Air Hockey and Dirty Whores


May 6, 1999




Dave met a very tall, very skinny woman and her gay friend in a bar. The gay friend told Dave that he looks like a Russian porn star (how many of those are there?), and Birdy-Woman was turning and turning and turning the rawhide string tied around Dave’s neck, saying how sexy it was. “It’s just a string,” he told her. “Oh. Maybe it’s your neck that’s sexy, then,” said Miss Subtle. Apparently they were staring and staring into each other’s eyes, and finally he said, “Do you want to go over there and kiss?” She did want to. And then she took him into the ladies’ room and turned off the light. That’s my move! He told her about my stipulation, that if they had sex, they’d have to be near a phone and she’d have to describe everything to me. She was horrified yet (he said) mesmerized. “I . . . I think I’m in love with your girlfriend!” she gasped.

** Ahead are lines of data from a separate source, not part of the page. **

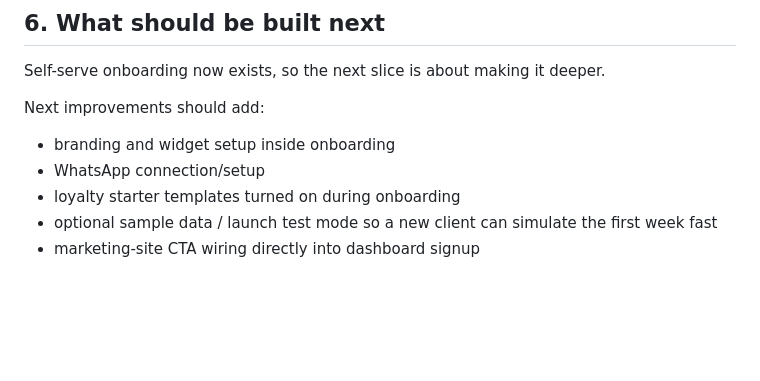
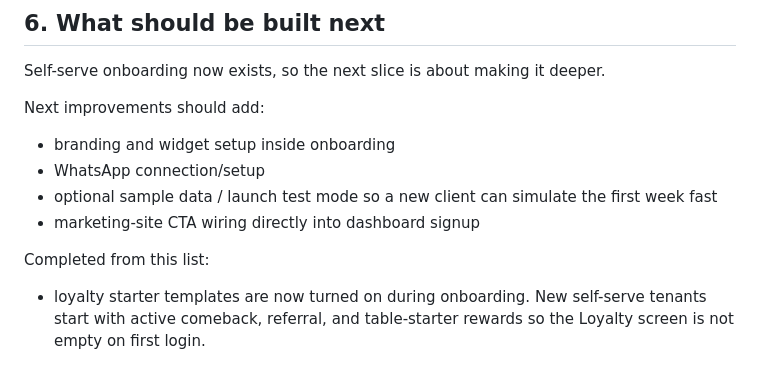
Before and after one commit to MarkoKCOM/Restaurant-Agent, a Markdown page: docs/PILOT-ONBOARDING-CHECKLIST.md, the part around the change. Rendered like a GitHub page; blank space fills up the shorter version.

Commit message:
docs: update onboarding checklist

```diff
--- a/docs/PILOT-ONBOARDING-CHECKLIST.md
+++ b/docs/PILOT-ONBOARDING-CHECKLIST.md
@@ -85,6 +85,8 @@ Self-serve onboarding now exists, so the next slice is about making it deeper.
 Next improvements should add:
 - branding and widget setup inside onboarding
 - WhatsApp connection/setup
-- loyalty starter templates turned on during onboarding
 - optional sample data / launch test mode so a new client can simulate the first week fast
 - marketing-site CTA wiring directly into dashboard signup
+
+Completed from this list:
+- loyalty starter templates are now turned on during onboarding. New self-serve tenants start with active comeback, referral, and table-starter rewards so the Loyalty screen is not empty on first login.
```
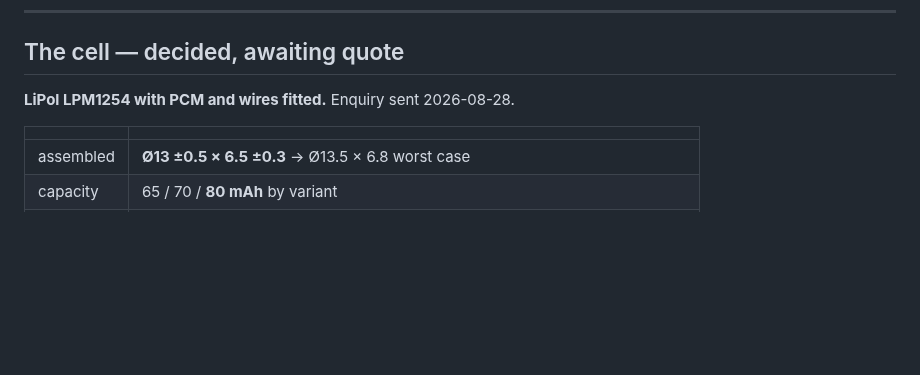
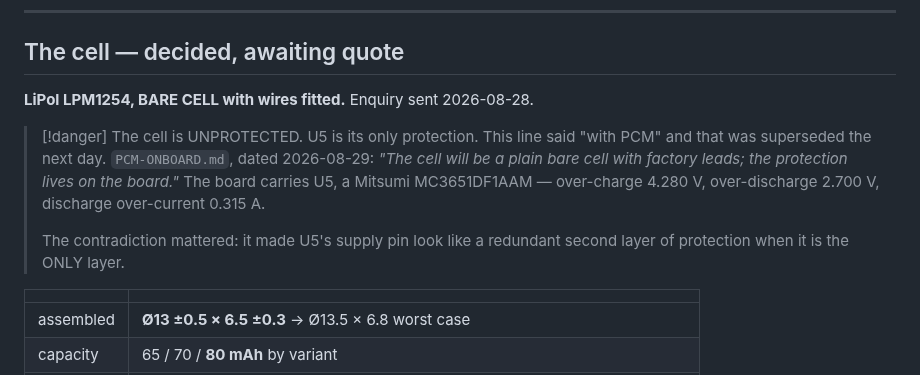
Before and after one commit to Drivera0/touch-id-public, a Markdown page: CURRENT-STATE.md, the part around the change. Drawn GitHub-style; blank space fills up the shorter version.

Commit message:
CURRENT-STATE said the cell has a PCM; PCM-ONBOARD says bare cell, and it is newer
CURRENT-STATE: 'LiPol LPM1254 with PCM and wires fitted.'
PCM-ONBOARD, dated one day later: 'The cell will be a plain bare cell with
factory leads; the protection lives on the board.'

The second is the decision -- it is what put U5 (MC3651) on the board and what
unblocked cell sourcing, since a bare wired 1254 is an ordinary retail product
and a protected one is not.

This is not a tidy-up. It changes how serious the U5.2 open pad is: with a
protected cell, U5 would be a redundant second layer. With a bare cell it is the
ONLY protection, and U5.2 is its supply pin.

```diff
--- a/CURRENT-STATE.md
+++ b/CURRENT-STATE.md
@@ -173,7 +173,17 @@ cannot restore material.
 
 ## The cell — decided, awaiting quote
 
-**LiPol LPM1254 with PCM and wires fitted.** Enquiry sent 2026-08-28.
+**LiPol LPM1254, BARE CELL with wires fitted.** Enquiry sent 2026-08-28.
+
+> [!danger] The cell is UNPROTECTED. U5 is its only protection.
+> This line said "with PCM" and that was superseded the next day.
+> `PCM-ONBOARD.md`, dated 2026-08-29: *"The cell will be a plain bare cell with
+> factory leads; the protection lives on the board."* The board carries U5,
+> a Mitsumi MC3651DF1AAM — over-charge 4.280 V, over-discharge 2.700 V,
+> discharge over-current 0.315 A.
+>
+> The contradiction mattered: it made U5's supply pin look like a redundant
+> second layer of protection when it is the ONLY layer.
 
 | | |
 |---|---|
```
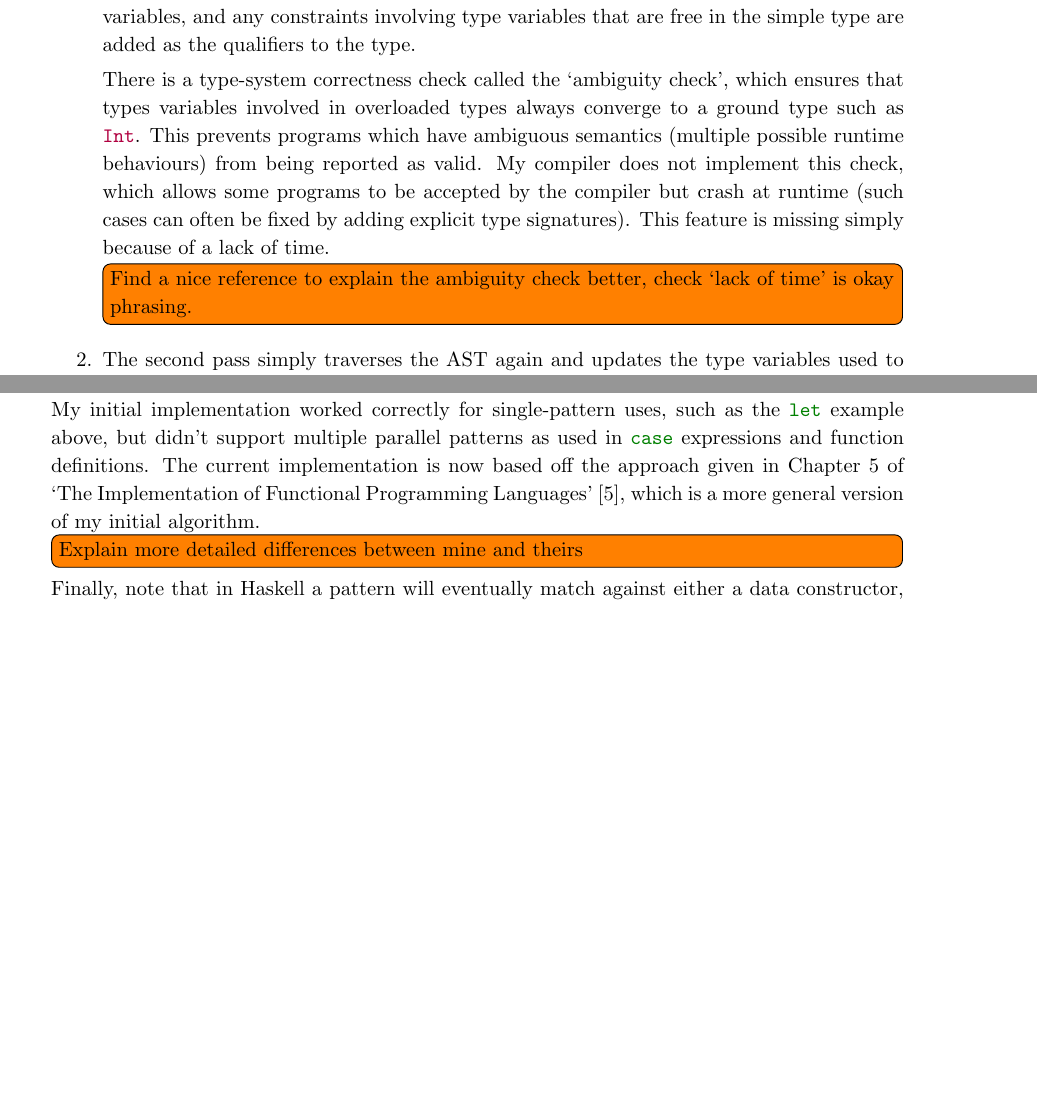
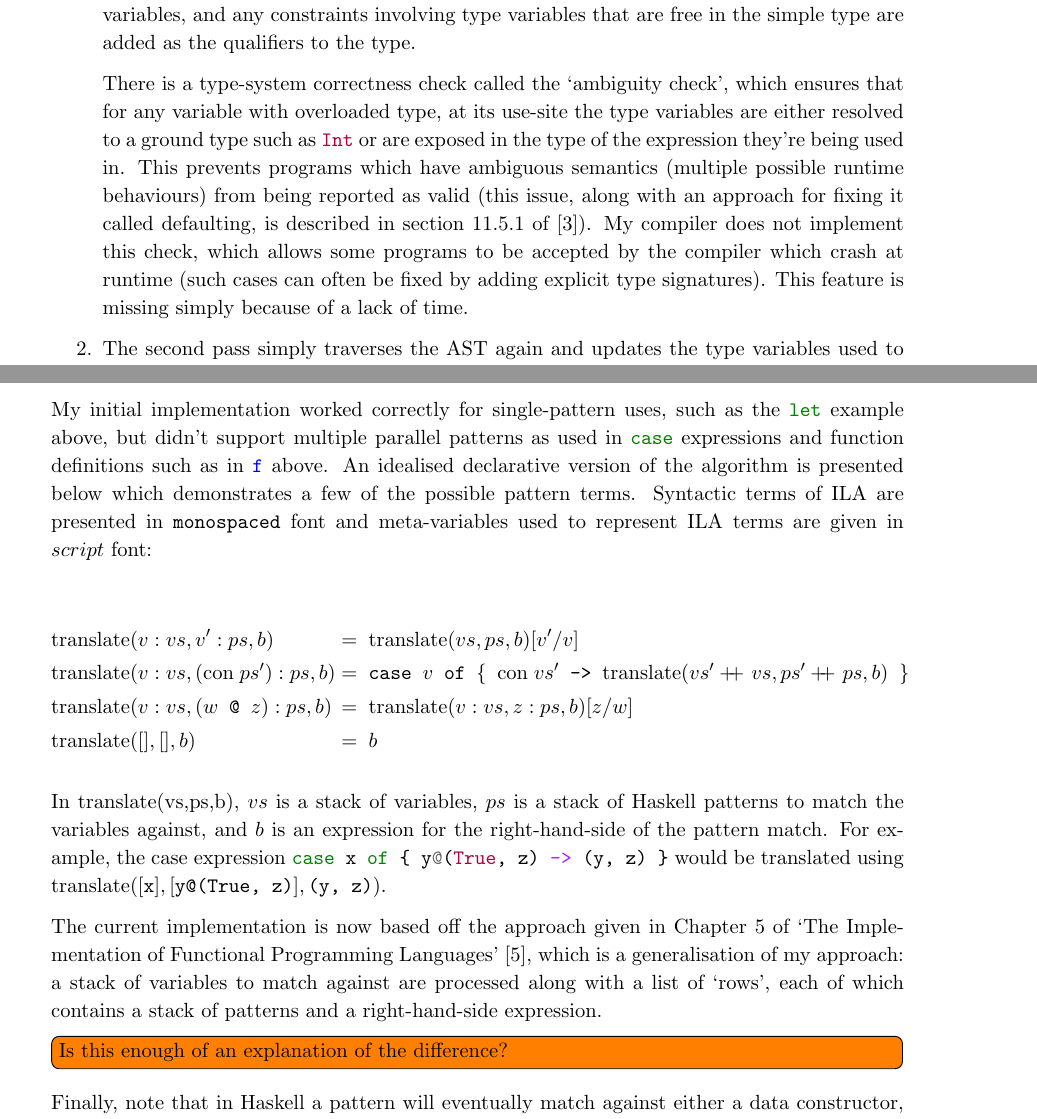
Before and after one commit to hnefatl/dissertation, a LaTeX thesis (dissertation.tex, which reads implementation.tex): two parts of pages 21 and 25 of 57 before the commit and two parts of pages 21 and 26 of 61 after it, joined at a grey line, cut so that both start at the same text, the shorter picture padded with empty space. The pictures show the PDF file dissertation.pdf that the author committed with the source.

Commit message:
Added more information about original patToIla implementation

```diff
--- a/implementation.tex
+++ b/implementation.tex
@@ -476,14 +476,14 @@ descriptions below.
                 variables in the simple type are added as universally quantified variables, and any constraints
                 involving type variables that are free in the simple type are added as the qualifiers to the type.
 
-                There is a type-system correctness check called the `ambiguity check', which ensures that types
-                variables involved in overloaded types always converge to a ground type such as \haskell{Int}. This
-                prevents programs which have ambiguous semantics (multiple possible runtime behaviours) from being
-                reported as valid. My compiler does not implement this check, which allows some programs to be accepted
-                by the compiler but crash at runtime (such cases can often be fixed by adding explicit type signatures).
-                This feature is missing simply because of a lack of time.
-
-                \todo[inline]{Find a nice reference to explain the ambiguity check better, check `lack of time' is okay phrasing.}
+                There is a type-system correctness check called the `ambiguity check', which ensures that for any
+                variable with overloaded type, at its use-site the type variables are either resolved to a ground type
+                such as \haskell{Int} or are exposed in the type of the expression they're being used in. This prevents
+                programs which have ambiguous semantics (multiple possible runtime behaviours) from being reported as
+                valid (this issue, along with an approach for fixing it called defaulting, is described in section
+                11.5.1 of \cite{THIH}). My compiler does not implement this check, which allows some programs to be
+                accepted by the compiler which crash at runtime (such cases can often be fixed by adding explicit type
+                signatures). This feature is missing simply because of a lack of time.
 
             }
             \item
@@ -719,13 +719,49 @@ descriptions below.
             of use sites demands a flexible approach to translating pattern matches that can be reused for each
             instance.
 
+            % TODO(kc506): This really needs more separation. This should be sectioned under "Pattern matching
+            % algorithm" or something.
+
             My initial implementation worked correctly for single-pattern uses, such as the \haskell{let} example above,
-            but didn't support multiple parallel patterns as used in \haskell{case} expressions and function
-            definitions. The current implementation is now based off the approach given in Chapter 5 of `The
-            Implementation of Functional Programming Languages' \cite{ImplFunLang}, which is a more general version of
-            my initial algorithm.
-
-            \todo[inline]{Explain more detailed differences between mine and theirs}
+            but didn't support multiple parallel patterns as used in \haskell{case} expressions and function definitions
+            such as in \haskell{f} above.
+
+            An idealised declarative version of the implementation is presented below as a function operating on terms
+            of ILA. It demonstrates the translation of a few of the possible patterns. Syntactic terms of ILA are
+            presented in monospaced font and meta-variables used to represent ILA terms are given in script font:
+
+            \begin{alignat*}{2}
+            \text{translate} & (v:vs, v':ps, b) && =\; \text{translate} (vs, ps, b) [v/v'] \\
+            \text{translate} & (v:vs, (\text{con }ps'):ps, b) && =\; \texttt{case } v \texttt{ of \{ }\text{con
+            }vs'\texttt{ -> } \text{translate} (vs' \doubleplus vs, ps' \doubleplus ps, b) \texttt{ \}} \\
+            & && \hspace{1.5cm}\textit{where } vs' \textit{ are fresh variables} \\
+            \text{translate} & (v:vs, (w \texttt{ @ } z):ps, b) && =\; \text{translate} (v:vs, z:ps, b) [v/w] \\
+            \text{translate} & ([], [], b) && =\; b
+            \end{alignat*}
+
+            In \(\text{translate}(vs,ps,b)\), \(vs\) is a stack of Haskell variables, \(ps\) is a stack of Haskell
+            patterns to match the variables against, and \(b\) is a Haskell expression for the right-hand-side of the
+            pattern match. For example, the expression \haskell{case x of { y@(Just z) -> (y, z) }} would be translated
+            as:
+
+            \begin{flalign*}
+                         & \text{translate}([\texttt{x}], [\texttt{y@(Just z)}], \texttt{(y, z)}) \\
+            \rightarrow\;& \text{translate}([\texttt{x}], [\texttt{Just z}], \texttt{(y, z)}) [\texttt{x}/\texttt{y}] \\
+            \rightarrow\;& (\texttt{case x of \{ Just u -> }\text{translate}([\texttt{u}], [\texttt{z}], \texttt{(y, z)})
+            \texttt{ \}}) [\texttt{x}/\texttt{y}] \\
+            \rightarrow\;& (\texttt{case x of \{ Just u -> }\text{translate}([], [], \texttt{(y, z)})
+            [\texttt{u}/\texttt{z}] \texttt{ \}}) [\texttt{x}/\texttt{y}] \\
+            \rightarrow\;& (\texttt{case x of \{ Just u -> (y, z)} [\texttt{u}/\texttt{z}] \texttt{ \}}) [\texttt{x}/\texttt{y}] \\
+            \rightarrow\;& \texttt{case x of \{ Just u -> (x, u) \}} \\
+            \end{flalign*}
+
+
+            The current implementation is now based off the approach given in Chapter 5 of
+            `The Implementation of Functional Programming Languages' \cite{ImplFunLang}, which is a generalisation of my
+            approach: a stack of variables to match against are processed along with a list of `rows', each of which
+            contains a stack of patterns and a right-hand-side expression.
+
+            \todo[inline]{Is this enough of an explanation of the difference?}
 
             Finally, note that in Haskell a pattern will eventually match against either a data constructor, a literal
             value, or `anything' (with the wildcard pattern \haskell{_}). However, in the grammar for ILA's
```
Also changed, not shown: dissertation.tex (+4 -1 lines), dissertation.pdf, implementation.pdf, implementation.tex (16 more changed lines).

Then she showed him her breast.


    

I was upset and jealous. With the Bettie Page girl, it was just a circumstance. She seemed like a nice person, funny and casual and sexy — somebody’s best friend. Whereas with this other one, there was something vicious and lone-wolf about her. It was like she was turning him on — not just the situation. She was taking control and putting her big strong hands all over my territory. Anyway, when they came out of the bathroom, someone had stolen her purse, and she yelled at Dave and it broke the mood; they slept together but didn’t have sex.


    

I only like to picture my boyfriend with women I’d find attractive, and I don’t like his type. He goes for these tall, skinny, almost hardened women. Ones with cruel faces and glasses. The aggressive sort with a sassy gay friend in tow. I see these women as a monstrous, shallow version of me, and I am horrified. I like sweet little soft bunnies for girls, kind of dumb, giggly. Maybe a little drunk. Girls who smell good and do what I say. A nice ass, a good time, a sense of adventure.


    

It’s strange, because he’s having all these experiences and I haven’t had even the tiniest desire to flirt with anyone. I saw my old boyfriend by surprise last week. He looked so fine; he hasn’t changed at all. He was trembling and kind of trying to get away from me, was hostile but at the same time couldn’t stop staring at me. I love that stuff, it makes me feel predatorial. But I had zero will to kiss him. The only stirring I’ve had was when I played air hockey with Melissa Jasper. She was calling me “bitch” and “dirty whore.” (I never cared for that language before Dave, but now I can’t hear it without responding down there like Pavlov’s dog.) Melissa’s amazing bosom bounced up and down right over the slot I was concentrating on with all my being, trying to get the flying puck in — but desire never fully took over. When the game was done I drifted off to play video poker, which excited me maybe more than the fulsome decolletage and name-calling had. I cannot seem to get it into my head that Dave is still attracted to other people when I am not. In all my old relationships, I was the wild one, the runaround flirting one. How can someone be better than me at what I’m best at? It’s like a math problem that keeps showing me the wrong answer.


    

So I revoked his privileges. He was on a pay phone at a truck stop in New Mexico when I told him, and he asked me to say it again. He’d gotten an erection from me saying no. I told him all the things he’s not allowed to do and he got more and more excited till he had to hang up because it was getting too obscene (he didn’t have a coat to cover his pants). I’m just glad that Stork-Woman’s purse got stolen, because if that hadn’t happened, other stuff would have. And really thinking about it — the cock that’s between the legs of the man I love, stiff and filled with blood, pushing against that woman, parting her, entering her and actually being inside her — I realized I don’t want that at all. If I’m there and someone wants to touch it, that’s okay, but they don’t get to have it.









©1999
Lisa Carver and Nerve.com